* Problem statement
For each line in the data that includes "ReverseImageSearch", make a copy.

* Dataset extract
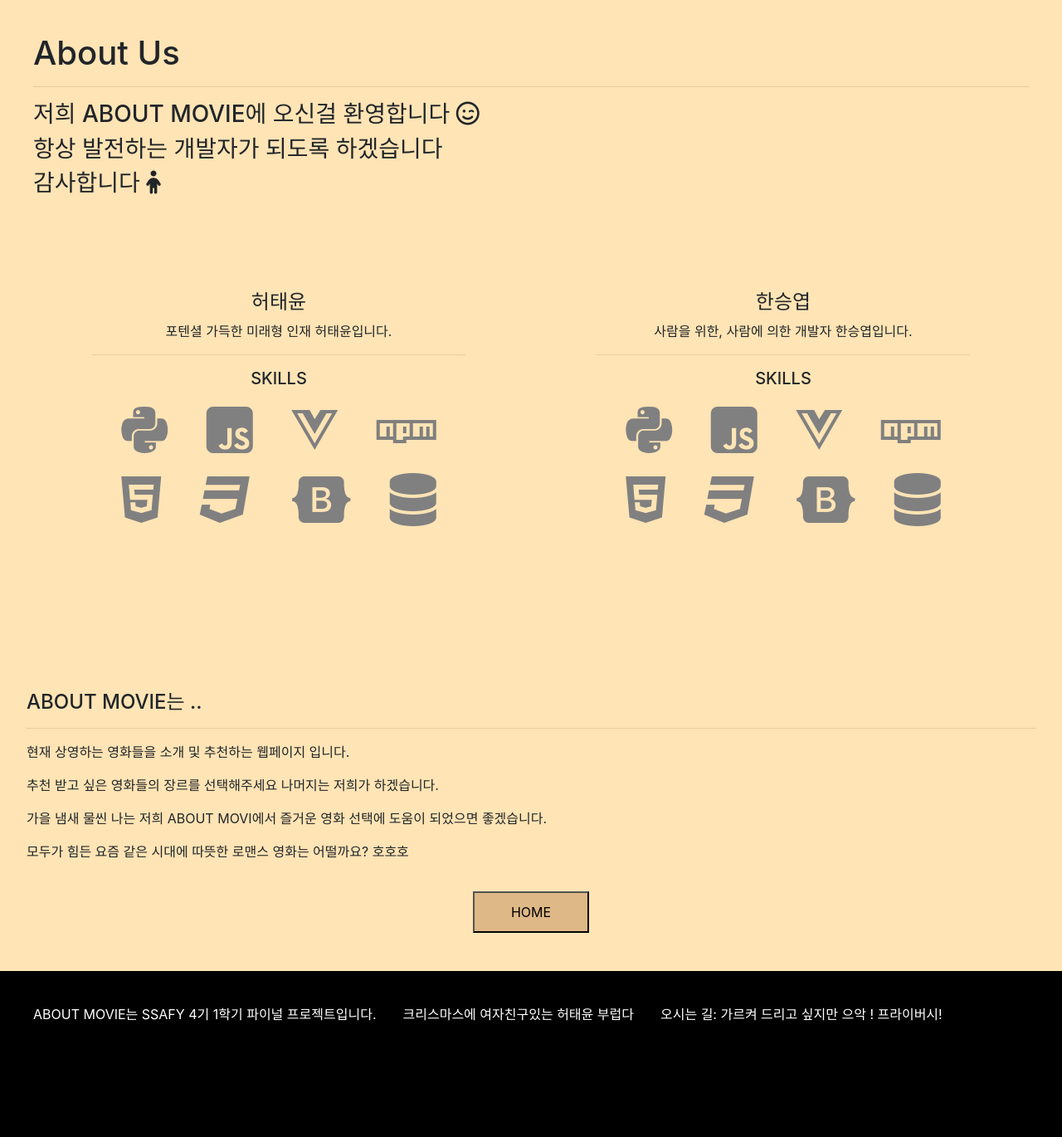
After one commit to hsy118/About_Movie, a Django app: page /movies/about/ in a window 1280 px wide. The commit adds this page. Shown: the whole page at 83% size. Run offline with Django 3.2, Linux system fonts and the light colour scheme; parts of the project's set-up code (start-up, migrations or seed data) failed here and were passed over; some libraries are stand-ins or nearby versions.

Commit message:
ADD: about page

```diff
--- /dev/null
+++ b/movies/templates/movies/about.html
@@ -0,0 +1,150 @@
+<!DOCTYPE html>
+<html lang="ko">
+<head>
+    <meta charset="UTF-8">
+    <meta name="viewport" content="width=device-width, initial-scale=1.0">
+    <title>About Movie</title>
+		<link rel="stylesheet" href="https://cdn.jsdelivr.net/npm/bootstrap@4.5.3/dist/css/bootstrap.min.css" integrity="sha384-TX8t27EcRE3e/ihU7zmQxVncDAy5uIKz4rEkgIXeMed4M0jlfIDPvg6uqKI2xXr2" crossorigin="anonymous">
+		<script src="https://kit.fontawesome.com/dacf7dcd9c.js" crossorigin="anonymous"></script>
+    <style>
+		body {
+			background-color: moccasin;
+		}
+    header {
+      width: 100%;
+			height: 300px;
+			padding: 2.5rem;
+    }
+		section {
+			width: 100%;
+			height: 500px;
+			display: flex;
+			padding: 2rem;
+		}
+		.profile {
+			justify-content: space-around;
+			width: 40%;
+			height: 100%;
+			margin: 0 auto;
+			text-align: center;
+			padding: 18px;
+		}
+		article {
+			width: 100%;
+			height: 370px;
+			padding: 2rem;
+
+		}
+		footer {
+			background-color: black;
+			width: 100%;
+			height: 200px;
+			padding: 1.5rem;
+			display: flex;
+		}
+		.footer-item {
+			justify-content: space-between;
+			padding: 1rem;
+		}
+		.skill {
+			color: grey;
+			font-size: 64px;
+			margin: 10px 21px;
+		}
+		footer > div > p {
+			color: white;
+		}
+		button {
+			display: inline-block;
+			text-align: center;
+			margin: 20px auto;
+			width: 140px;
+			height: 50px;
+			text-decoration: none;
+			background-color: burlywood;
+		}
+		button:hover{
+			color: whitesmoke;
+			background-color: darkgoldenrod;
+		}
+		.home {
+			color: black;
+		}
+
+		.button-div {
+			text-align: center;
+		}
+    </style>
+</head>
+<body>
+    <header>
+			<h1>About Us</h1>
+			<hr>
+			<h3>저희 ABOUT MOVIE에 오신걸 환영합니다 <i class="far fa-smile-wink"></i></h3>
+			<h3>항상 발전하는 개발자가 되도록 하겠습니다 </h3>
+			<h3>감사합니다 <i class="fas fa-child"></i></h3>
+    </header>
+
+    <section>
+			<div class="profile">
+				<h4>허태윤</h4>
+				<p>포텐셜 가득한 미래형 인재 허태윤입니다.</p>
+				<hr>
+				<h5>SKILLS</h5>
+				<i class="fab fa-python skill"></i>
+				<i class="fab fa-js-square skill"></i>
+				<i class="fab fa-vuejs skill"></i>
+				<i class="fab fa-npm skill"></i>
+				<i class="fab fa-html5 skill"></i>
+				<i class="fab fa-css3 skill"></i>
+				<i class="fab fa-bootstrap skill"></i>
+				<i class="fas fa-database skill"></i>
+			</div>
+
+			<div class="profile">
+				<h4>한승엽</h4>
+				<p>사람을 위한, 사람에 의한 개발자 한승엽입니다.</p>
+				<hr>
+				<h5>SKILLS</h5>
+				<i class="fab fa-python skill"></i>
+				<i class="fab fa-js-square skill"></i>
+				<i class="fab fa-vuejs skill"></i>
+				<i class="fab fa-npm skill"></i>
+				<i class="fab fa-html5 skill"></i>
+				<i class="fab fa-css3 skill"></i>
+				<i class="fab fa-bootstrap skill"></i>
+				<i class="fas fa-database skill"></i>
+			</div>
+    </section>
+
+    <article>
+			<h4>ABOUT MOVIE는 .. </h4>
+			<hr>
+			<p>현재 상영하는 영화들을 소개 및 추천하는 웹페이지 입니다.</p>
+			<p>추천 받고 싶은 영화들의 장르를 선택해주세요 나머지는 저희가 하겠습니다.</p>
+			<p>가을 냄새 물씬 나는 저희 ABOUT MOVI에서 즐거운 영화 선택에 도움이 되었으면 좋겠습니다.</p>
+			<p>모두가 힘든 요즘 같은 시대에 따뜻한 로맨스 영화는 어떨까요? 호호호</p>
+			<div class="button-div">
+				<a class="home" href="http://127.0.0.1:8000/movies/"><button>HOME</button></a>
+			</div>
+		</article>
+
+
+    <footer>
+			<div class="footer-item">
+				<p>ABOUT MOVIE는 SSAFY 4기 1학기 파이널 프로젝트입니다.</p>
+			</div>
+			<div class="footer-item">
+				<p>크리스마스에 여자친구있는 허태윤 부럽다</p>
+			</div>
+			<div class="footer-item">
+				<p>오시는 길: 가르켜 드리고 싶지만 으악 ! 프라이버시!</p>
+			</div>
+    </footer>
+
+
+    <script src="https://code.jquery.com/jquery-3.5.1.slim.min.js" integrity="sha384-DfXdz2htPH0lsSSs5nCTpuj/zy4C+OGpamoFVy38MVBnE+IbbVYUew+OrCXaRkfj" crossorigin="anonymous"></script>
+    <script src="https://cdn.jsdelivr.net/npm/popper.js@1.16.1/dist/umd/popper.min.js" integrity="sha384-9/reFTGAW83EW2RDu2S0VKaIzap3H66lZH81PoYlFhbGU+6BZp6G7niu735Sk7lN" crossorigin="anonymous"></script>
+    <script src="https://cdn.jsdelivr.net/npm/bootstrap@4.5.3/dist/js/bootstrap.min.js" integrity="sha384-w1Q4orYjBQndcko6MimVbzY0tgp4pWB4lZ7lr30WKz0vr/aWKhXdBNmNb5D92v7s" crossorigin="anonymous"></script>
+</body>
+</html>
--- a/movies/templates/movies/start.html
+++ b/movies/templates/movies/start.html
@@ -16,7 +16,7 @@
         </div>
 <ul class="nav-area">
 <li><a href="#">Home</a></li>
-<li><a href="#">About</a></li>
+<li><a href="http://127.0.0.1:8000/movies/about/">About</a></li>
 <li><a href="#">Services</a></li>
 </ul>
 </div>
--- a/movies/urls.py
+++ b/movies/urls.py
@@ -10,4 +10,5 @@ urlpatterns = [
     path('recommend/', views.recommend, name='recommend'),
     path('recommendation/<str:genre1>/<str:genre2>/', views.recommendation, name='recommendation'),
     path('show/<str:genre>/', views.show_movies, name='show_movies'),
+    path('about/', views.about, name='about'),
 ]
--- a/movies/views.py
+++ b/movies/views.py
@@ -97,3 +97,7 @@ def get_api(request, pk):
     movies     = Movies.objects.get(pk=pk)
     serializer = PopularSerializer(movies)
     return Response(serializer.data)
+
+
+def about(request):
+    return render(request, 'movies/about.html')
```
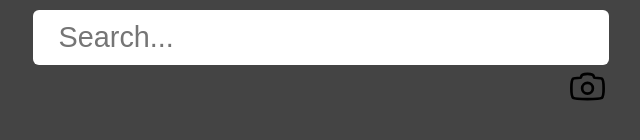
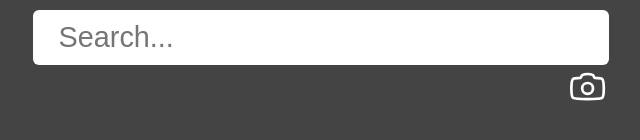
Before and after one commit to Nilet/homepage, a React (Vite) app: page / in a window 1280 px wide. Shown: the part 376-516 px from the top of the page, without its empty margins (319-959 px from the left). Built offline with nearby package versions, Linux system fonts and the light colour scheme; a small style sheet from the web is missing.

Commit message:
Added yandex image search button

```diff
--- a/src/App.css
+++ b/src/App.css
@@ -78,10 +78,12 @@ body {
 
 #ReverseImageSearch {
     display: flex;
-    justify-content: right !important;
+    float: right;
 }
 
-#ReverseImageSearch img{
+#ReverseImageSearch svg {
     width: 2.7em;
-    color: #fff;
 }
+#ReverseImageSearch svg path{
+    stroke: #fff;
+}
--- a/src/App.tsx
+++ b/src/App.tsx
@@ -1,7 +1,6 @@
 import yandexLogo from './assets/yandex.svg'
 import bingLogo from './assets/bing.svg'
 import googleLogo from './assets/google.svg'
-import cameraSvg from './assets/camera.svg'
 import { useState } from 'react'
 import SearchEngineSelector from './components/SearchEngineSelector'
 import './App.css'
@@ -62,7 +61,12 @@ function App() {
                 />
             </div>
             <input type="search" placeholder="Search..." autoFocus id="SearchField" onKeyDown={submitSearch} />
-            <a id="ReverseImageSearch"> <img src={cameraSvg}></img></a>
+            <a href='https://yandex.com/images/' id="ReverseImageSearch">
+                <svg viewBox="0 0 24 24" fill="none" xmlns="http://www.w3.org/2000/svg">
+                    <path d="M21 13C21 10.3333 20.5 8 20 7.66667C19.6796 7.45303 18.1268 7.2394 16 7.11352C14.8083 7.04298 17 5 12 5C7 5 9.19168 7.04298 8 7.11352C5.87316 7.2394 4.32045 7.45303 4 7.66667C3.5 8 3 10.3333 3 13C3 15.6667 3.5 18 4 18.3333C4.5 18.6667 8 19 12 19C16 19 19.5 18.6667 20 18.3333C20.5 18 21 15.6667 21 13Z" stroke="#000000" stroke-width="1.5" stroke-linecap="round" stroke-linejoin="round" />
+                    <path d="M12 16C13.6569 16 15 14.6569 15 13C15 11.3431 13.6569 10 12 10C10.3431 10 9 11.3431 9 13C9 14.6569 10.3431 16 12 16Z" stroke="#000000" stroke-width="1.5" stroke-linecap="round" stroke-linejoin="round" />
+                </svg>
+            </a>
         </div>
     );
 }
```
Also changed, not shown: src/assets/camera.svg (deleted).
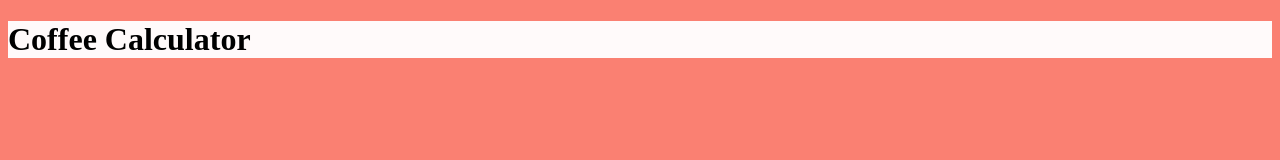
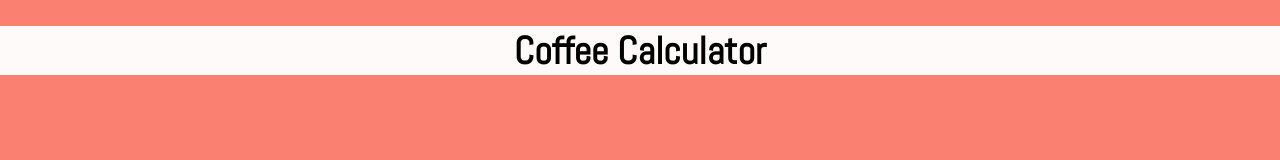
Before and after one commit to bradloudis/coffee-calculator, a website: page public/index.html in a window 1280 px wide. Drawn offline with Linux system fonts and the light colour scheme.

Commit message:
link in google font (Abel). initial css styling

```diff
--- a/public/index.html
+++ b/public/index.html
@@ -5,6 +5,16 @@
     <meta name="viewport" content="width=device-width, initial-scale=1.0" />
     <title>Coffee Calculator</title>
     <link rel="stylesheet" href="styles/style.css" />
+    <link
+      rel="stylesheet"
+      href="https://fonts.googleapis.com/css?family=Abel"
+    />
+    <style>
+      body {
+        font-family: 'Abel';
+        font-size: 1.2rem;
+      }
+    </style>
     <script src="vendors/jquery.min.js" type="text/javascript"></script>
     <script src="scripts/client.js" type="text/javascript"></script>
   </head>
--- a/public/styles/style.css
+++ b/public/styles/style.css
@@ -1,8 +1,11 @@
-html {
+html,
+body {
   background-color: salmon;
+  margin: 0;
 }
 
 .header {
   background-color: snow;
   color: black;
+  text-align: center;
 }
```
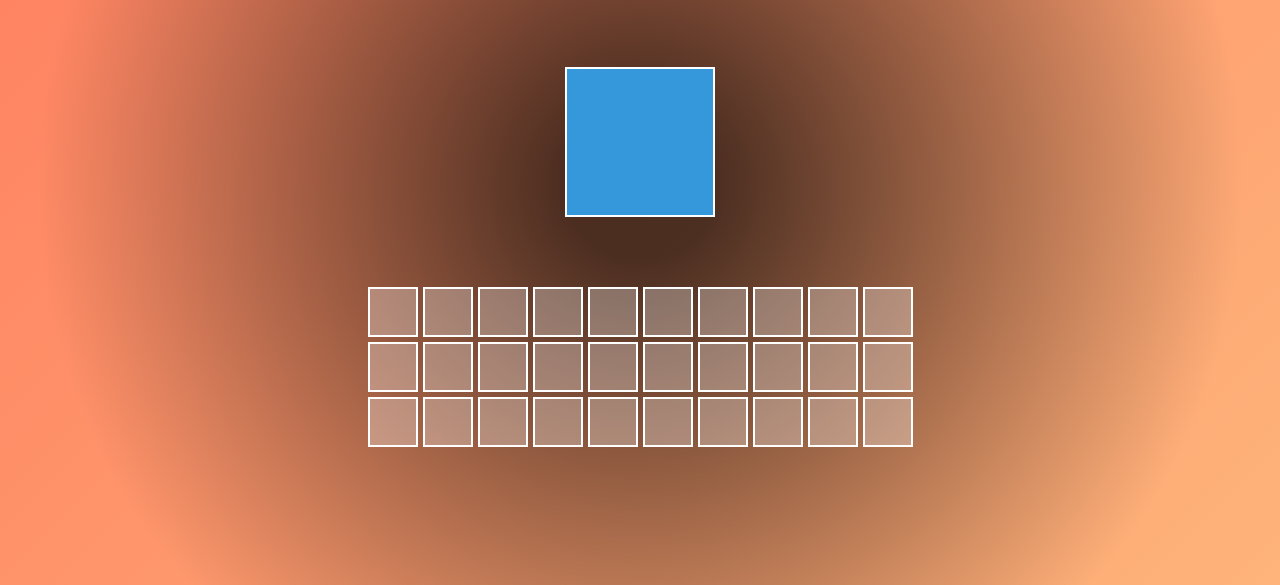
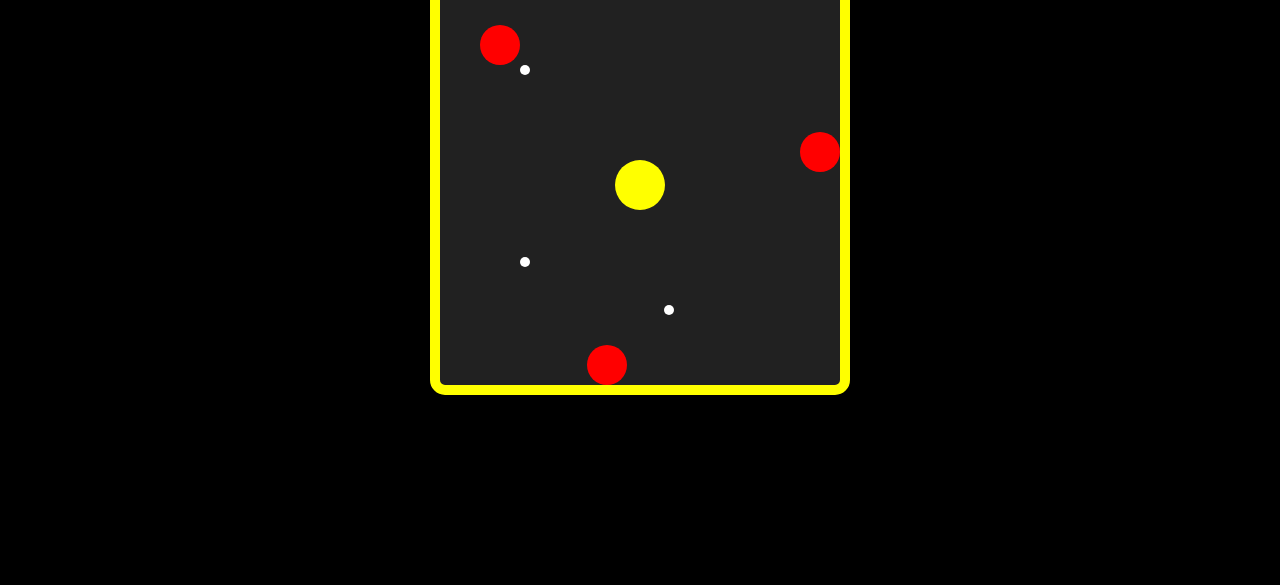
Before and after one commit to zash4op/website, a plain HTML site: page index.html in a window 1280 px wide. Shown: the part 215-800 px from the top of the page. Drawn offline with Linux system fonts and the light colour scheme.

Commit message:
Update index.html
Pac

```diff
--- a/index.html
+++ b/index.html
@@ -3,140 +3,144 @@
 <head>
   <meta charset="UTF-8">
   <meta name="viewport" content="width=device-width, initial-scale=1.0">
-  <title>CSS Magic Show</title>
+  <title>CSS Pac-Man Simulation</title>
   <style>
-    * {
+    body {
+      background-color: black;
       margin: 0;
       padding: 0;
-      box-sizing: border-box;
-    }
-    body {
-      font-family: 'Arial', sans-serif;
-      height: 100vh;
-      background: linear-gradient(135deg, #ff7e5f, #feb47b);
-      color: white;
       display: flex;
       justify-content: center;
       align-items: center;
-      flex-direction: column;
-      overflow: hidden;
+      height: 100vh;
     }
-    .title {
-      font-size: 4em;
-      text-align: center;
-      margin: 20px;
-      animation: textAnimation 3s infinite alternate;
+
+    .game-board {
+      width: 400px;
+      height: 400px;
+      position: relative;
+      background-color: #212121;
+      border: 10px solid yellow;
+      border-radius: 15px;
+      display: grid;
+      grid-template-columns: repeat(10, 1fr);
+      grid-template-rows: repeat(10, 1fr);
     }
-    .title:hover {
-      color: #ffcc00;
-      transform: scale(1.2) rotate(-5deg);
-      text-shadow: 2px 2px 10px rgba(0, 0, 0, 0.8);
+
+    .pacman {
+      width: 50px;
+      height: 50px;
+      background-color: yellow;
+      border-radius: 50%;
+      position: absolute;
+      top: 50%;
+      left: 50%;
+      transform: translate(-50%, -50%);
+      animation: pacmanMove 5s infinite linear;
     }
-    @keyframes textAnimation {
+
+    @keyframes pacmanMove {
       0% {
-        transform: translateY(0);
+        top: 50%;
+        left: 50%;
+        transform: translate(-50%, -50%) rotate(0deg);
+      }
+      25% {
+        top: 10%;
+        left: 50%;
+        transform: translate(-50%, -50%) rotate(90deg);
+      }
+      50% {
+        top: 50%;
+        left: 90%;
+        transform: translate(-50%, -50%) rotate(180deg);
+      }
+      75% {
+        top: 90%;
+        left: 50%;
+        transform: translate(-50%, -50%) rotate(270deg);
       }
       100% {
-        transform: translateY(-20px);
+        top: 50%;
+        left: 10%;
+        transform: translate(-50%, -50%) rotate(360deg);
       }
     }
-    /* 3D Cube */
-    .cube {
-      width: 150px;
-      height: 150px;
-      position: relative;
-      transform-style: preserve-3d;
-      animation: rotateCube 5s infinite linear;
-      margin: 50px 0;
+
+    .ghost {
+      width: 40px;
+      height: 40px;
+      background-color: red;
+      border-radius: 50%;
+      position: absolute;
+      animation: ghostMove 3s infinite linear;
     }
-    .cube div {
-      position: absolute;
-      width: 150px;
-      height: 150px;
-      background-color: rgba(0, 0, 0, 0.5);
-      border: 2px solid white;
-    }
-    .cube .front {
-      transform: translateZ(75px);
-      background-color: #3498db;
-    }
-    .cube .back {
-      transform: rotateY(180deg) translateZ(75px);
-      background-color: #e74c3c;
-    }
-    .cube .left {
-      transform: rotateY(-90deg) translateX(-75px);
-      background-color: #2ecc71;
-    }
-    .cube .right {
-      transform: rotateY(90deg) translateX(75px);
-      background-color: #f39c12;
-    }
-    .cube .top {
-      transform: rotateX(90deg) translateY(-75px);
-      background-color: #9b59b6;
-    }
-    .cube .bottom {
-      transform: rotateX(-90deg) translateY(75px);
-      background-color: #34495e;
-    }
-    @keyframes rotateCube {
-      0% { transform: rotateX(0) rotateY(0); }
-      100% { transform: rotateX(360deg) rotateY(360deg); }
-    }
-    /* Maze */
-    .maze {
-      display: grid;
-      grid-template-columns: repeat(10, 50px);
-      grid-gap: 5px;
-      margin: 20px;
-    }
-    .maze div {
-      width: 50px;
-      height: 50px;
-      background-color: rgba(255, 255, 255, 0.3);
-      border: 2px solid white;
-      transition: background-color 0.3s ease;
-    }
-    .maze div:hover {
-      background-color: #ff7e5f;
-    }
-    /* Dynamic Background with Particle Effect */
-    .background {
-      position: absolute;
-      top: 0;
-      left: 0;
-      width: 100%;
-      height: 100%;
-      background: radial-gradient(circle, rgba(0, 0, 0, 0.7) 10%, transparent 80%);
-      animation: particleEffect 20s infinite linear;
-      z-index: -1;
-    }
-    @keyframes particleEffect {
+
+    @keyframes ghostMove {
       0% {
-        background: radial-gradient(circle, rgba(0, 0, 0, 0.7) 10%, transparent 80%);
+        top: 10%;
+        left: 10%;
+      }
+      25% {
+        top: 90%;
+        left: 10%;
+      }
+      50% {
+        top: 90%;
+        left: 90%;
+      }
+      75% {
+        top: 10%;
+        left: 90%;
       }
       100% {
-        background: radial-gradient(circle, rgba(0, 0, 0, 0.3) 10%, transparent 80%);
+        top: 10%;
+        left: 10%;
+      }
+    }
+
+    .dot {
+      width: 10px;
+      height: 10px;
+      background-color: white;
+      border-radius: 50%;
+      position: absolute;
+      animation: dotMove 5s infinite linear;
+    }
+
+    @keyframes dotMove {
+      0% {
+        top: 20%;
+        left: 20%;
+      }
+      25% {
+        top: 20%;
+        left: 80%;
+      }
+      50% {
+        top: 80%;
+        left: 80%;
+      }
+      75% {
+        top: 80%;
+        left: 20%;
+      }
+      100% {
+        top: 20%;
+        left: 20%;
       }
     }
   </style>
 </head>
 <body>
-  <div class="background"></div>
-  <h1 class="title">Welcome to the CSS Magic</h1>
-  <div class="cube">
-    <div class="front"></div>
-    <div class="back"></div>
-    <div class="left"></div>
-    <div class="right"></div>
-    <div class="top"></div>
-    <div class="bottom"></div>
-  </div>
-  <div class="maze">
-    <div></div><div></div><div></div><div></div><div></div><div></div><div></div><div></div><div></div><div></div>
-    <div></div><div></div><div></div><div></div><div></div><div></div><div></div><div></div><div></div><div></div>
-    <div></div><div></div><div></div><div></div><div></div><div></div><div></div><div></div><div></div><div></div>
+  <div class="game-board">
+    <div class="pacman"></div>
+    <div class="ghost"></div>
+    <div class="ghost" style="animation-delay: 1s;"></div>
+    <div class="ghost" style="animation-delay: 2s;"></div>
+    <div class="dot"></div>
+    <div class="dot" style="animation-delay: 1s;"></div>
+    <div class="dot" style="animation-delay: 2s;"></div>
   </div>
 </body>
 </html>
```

* The answer
 #ReverseImageSearch {
-#ReverseImageSearch img{
+#ReverseImageSearch svg {
+#ReverseImageSearch svg path{
-            <a id="ReverseImageSearch"> <img src={cameraSvg}></img></a>
+            <a href='https://yandex.com/images/' id="ReverseImageSearch">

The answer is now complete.